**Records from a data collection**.
____

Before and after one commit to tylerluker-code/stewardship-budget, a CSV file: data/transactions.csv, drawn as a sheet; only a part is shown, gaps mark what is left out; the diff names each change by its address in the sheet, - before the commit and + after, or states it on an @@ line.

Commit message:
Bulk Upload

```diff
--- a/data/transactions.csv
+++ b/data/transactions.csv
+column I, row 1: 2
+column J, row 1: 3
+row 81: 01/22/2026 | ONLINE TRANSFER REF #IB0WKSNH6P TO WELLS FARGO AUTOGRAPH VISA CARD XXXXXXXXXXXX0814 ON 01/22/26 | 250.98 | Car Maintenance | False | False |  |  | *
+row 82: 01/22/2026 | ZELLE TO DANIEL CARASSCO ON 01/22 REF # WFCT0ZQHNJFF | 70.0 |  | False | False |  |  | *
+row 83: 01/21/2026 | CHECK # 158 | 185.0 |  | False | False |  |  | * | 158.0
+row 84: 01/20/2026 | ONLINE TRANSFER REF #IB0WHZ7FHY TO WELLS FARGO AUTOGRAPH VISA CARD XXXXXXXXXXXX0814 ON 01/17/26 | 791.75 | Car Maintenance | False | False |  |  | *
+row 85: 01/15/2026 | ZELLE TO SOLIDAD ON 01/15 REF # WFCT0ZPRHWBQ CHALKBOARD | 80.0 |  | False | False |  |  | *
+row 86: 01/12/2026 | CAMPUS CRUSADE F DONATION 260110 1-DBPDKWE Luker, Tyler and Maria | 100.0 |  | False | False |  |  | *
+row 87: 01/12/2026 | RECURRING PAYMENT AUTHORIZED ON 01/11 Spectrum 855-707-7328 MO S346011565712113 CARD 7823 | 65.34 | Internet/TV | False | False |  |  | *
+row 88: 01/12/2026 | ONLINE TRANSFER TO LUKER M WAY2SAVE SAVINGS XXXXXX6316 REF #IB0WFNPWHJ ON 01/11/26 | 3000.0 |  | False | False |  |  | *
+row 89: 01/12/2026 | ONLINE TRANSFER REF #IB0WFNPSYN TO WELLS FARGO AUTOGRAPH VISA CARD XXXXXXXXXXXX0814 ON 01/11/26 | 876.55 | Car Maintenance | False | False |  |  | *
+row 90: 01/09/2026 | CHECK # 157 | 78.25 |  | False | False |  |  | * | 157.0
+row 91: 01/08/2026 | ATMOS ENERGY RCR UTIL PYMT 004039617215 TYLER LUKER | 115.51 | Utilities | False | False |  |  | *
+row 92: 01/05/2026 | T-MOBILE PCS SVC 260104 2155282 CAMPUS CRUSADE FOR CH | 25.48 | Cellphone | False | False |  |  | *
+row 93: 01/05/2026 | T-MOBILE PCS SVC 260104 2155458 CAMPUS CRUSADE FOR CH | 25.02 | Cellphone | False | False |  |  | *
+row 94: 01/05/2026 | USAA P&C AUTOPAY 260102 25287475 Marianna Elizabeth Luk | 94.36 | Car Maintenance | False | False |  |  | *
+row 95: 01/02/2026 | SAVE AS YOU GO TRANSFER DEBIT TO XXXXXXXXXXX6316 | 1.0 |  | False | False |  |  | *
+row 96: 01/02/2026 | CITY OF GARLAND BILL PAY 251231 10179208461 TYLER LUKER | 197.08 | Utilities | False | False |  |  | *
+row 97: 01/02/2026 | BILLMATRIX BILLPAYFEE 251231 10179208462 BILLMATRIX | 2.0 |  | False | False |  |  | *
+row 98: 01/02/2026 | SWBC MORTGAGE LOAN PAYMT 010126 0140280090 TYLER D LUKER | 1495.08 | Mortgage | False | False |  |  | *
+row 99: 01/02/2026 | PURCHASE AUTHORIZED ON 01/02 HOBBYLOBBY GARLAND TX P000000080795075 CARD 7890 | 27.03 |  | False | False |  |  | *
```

____

**Problem statement**.
Please give every entry again, precisely as it appears.

**Task solution**.
Before and after one commit to tylerluker-code/stewardship-budget, a CSV file: data/transactions.csv, drawn as a sheet; only a part is shown, gaps mark what is left out; the diff names each change by its address in the sheet, - before the commit and + after, or states it on an @@ line.

Commit message:
Bulk Upload

```diff
--- a/data/transactions.csv
+++ b/data/transactions.csv
+column I, row 1: 2
+column J, row 1: 3
+row 81: 01/22/2026 | ONLINE TRANSFER REF #IB0WKSNH6P TO WELLS FARGO AUTOGRAPH VISA CARD XXXXXXXXXXXX0814 ON 01/22/26 | 250.98 | Car Maintenance | False | False |  |  | *
+row 82: 01/22/2026 | ZELLE TO DANIEL CARASSCO ON 01/22 REF # WFCT0ZQHNJFF | 70.0 |  | False | False |  |  | *
+row 83: 01/21/2026 | CHECK # 158 | 185.0 |  | False | False |  |  | * | 158.0
+row 84: 01/20/2026 | ONLINE TRANSFER REF #IB0WHZ7FHY TO WELLS FARGO AUTOGRAPH VISA CARD XXXXXXXXXXXX0814 ON 01/17/26 | 791.75 | Car Maintenance | False | False |  |  | *
+row 85: 01/15/2026 | ZELLE TO SOLIDAD ON 01/15 REF # WFCT0ZPRHWBQ CHALKBOARD | 80.0 |  | False | False |  |  | *
+row 86: 01/12/2026 | CAMPUS CRUSADE F DONATION 260110 1-DBPDKWE Luker, Tyler and Maria | 100.0 |  | False | False |  |  | *
+row 87: 01/12/2026 | RECURRING PAYMENT AUTHORIZED ON 01/11 Spectrum 855-707-7328 MO S346011565712113 CARD 7823 | 65.34 | Internet/TV | False | False |  |  | *
+row 88: 01/12/2026 | ONLINE TRANSFER TO LUKER M WAY2SAVE SAVINGS XXXXXX6316 REF #IB0WFNPWHJ ON 01/11/26 | 3000.0 |  | False | False |  |  | *
+row 89: 01/12/2026 | ONLINE TRANSFER REF #IB0WFNPSYN TO WELLS FARGO AUTOGRAPH VISA CARD XXXXXXXXXXXX0814 ON 01/11/26 | 876.55 | Car Maintenance | False | False |  |  | *
+row 90: 01/09/2026 | CHECK # 157 | 78.25 |  | False | False |  |  | * | 157.0
+row 91: 01/08/2026 | ATMOS ENERGY RCR UTIL PYMT 004039617215 TYLER LUKER | 115.51 | Utilities | False | False |  |  | *
+row 92: 01/05/2026 | T-MOBILE PCS SVC 260104 2155282 CAMPUS CRUSADE FOR CH | 25.48 | Cellphone | False | False |  |  | *
+row 93: 01/05/2026 | T-MOBILE PCS SVC 260104 2155458 CAMPUS CRUSADE FOR CH | 25.02 | Cellphone | False | False |  |  | *
+row 94: 01/05/2026 | USAA P&C AUTOPAY 260102 25287475 Marianna Elizabeth Luk | 94.36 | Car Maintenance | False | False |  |  | *
+row 95: 01/02/2026 | SAVE AS YOU GO TRANSFER DEBIT TO XXXXXXXXXXX6316 | 1.0 |  | False | False |  |  | *
+row 96: 01/02/2026 | CITY OF GARLAND BILL PAY 251231 10179208461 TYLER LUKER | 197.08 | Utilities | False | False |  |  | *
+row 97: 01/02/2026 | BILLMATRIX BILLPAYFEE 251231 10179208462 BILLMATRIX | 2.0 |  | False | False |  |  | *
+row 98: 01/02/2026 | SWBC MORTGAGE LOAN PAYMT 010126 0140280090 TYLER D LUKER | 1495.08 | Mortgage | False | False |  |  | *
+row 99: 01/02/2026 | PURCHASE AUTHORIZED ON 01/02 HOBBYLOBBY GARLAND TX P000000080795075 CARD 7890 | 27.03 |  | False | False |  |  | *
```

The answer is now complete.